Seriously, what the hell. When I read that book, it was like sitting down for an episode of MASH but someone’s changed the channel to The Twilight Zone. I had to actually look at the cover and the title page to make sure I had picked up the right book. I’m not complaining by any means (for a change). As a science fiction nerd, I prefer The Twilight Zone much to the chagrin of my roommates. My point is that a pleasant surprise can still catch a person off guard.

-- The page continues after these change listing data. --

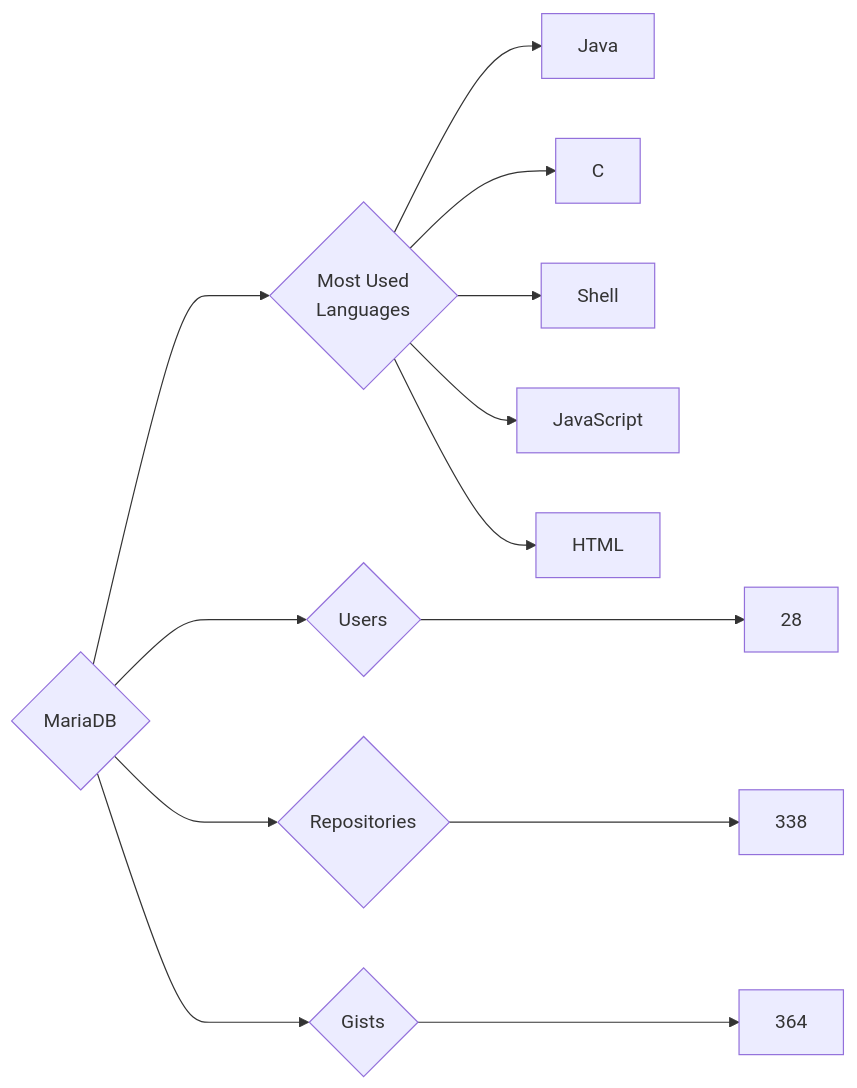
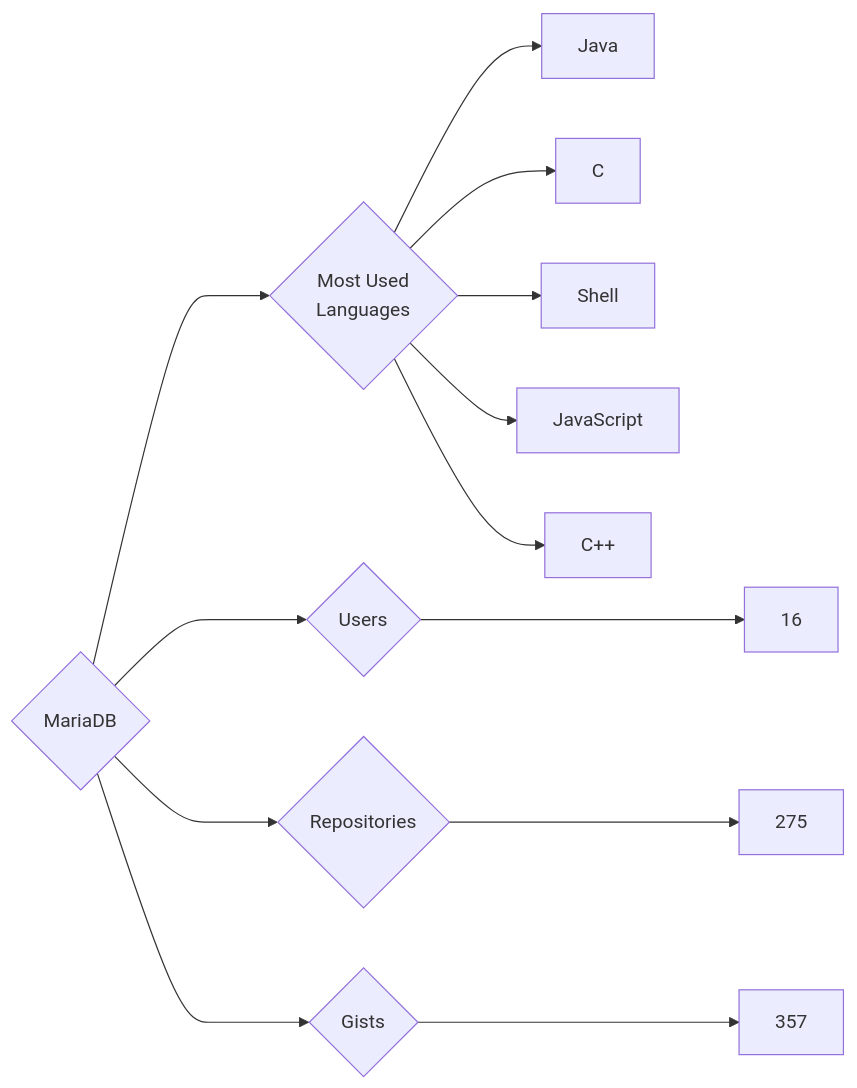
One commit to trickest/insiders changed the diagram in targets/MariaDB/README.md. Above: the diagram before and after it, drawn with Mermaid. The commit also changed 903 other files, not shown here.

````diff
--- a/targets/MariaDB/README.md
+++ b/targets/MariaDB/README.md
@@ -3,13 +3,13 @@
 ```mermaid
 graph LR
 COMPANY_NAME{MariaDB}
-COMPANY_NAME ---> U{Users} ---> UN[28]
-COMPANY_NAME ---> R{Repositories} ---> RN[338]
-COMPANY_NAME ---> G{Gists} ---> GN[364]
+COMPANY_NAME ---> U{Users} ---> UN[16]
+COMPANY_NAME ---> R{Repositories} ---> RN[275]
+COMPANY_NAME ---> G{Gists} ---> GN[357]
 COMPANY_NAME ---> ML{Most Used<br>Languages}
 ML --> Java[Java]
 ML --> C[C]
 ML --> Shell[Shell]
 ML --> JavaScript[JavaScript]
-ML --> HTML[HTML]
+ML --> C++[C++]
 ```
````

Usually when I hear theories about a story happening only in a character’s head or in purgatory or whatever, I just roll my eyes and ignore. The reason I don’t give such theories much consideration is because those theories don’t actually require any merit or evidence to be applied. I could pick any piece of media and it would fit. Indiana Jones is nothing more than the daydreams of a bored archeology professor. Mass Effect was the result of head trauma on Eden Prime. Maybe before depending on which backstory Commander Shephard has. Lost is…well, I could devote a website to Lost, so let’s not go there.
However, this theory actually has merit with Slaughterhouse-Five. Billy Pilgrim doesn’t become unstuck from time until after he receives a head injury. Furthermore, the inspirations for his possible hallucinations are found throughout the book. The aliens that abduct him physically resemble aliens from a book heard. Furthermore, the first things that they say to him mirror dialogue that he heard while a prisoner of war. Extraterrestrial hallucinations aside, whenever he is on earth, Billy wonders around as if in a daze and not usually realizing where he is. He behaves more like someone with some brain trauma rather than someone with a sound mind. I think this book is the first time I’ve encountered the “all a hallucination” theory, and it actually had some merit.
The book initially seems to have an unusual structure. Scenes that would normally be cohesive wholes are instead broken down into parts, like little snapshots of Billy’s life. Then I realized that the book is structured just like a novel that the aliens would have. To quote the book, “There isn’t any particular relationship between all the messages, except that the author has chosen them carefully, so that, when seen all at once, they produce an image of life that is beautiful and surprising and deep.” I like it when an author not only comes up with how an alien race would live, but also puts it into practice. It makes me appreciate their work and imagination a great deal more.
Reading this book would have been less…confusing had I expected the science fiction aspect. However, upon realizing that, yes, I had gotten the right book, I found Slaughterhouse-Five to be a very enjoyable read that was difficult to put down. Due to its nature as a WWII book and a few other scenes, it is definitely not safe for children. Nonetheless, I would recommend it to anyone high school age or older.